▶ **Brief**
Nothing but a number should be given: how many lines in the listing contain the word "public".

▶ **Supplied entries**
※ ※ ※

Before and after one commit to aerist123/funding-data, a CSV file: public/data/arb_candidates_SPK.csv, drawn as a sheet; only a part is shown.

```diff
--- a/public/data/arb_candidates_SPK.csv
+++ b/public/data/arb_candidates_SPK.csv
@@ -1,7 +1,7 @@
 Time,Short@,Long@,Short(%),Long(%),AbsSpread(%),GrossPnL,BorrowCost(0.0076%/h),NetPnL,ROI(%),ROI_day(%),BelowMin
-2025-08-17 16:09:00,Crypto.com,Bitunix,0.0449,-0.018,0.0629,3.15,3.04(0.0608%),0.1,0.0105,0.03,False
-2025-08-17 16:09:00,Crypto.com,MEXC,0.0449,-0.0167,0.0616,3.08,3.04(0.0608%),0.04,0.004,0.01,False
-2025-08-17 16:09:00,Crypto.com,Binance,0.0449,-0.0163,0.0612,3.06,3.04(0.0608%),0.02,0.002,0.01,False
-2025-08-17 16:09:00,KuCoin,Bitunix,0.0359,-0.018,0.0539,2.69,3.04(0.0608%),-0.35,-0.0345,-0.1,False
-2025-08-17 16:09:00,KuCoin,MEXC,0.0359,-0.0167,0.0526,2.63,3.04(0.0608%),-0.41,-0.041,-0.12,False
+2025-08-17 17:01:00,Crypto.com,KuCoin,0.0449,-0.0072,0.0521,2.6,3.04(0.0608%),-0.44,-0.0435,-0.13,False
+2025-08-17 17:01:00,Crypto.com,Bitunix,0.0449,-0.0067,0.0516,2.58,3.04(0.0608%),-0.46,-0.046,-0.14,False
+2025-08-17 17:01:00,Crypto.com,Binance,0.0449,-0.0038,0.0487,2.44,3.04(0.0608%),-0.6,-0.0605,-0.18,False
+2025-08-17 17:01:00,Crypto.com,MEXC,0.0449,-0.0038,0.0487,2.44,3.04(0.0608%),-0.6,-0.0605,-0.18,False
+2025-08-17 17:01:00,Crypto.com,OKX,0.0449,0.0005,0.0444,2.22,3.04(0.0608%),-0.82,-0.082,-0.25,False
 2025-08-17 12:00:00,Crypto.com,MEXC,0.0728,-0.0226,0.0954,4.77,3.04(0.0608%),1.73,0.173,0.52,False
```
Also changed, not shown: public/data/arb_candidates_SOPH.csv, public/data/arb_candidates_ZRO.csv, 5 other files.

※ ※ ※

▶ **Exercise solution**
4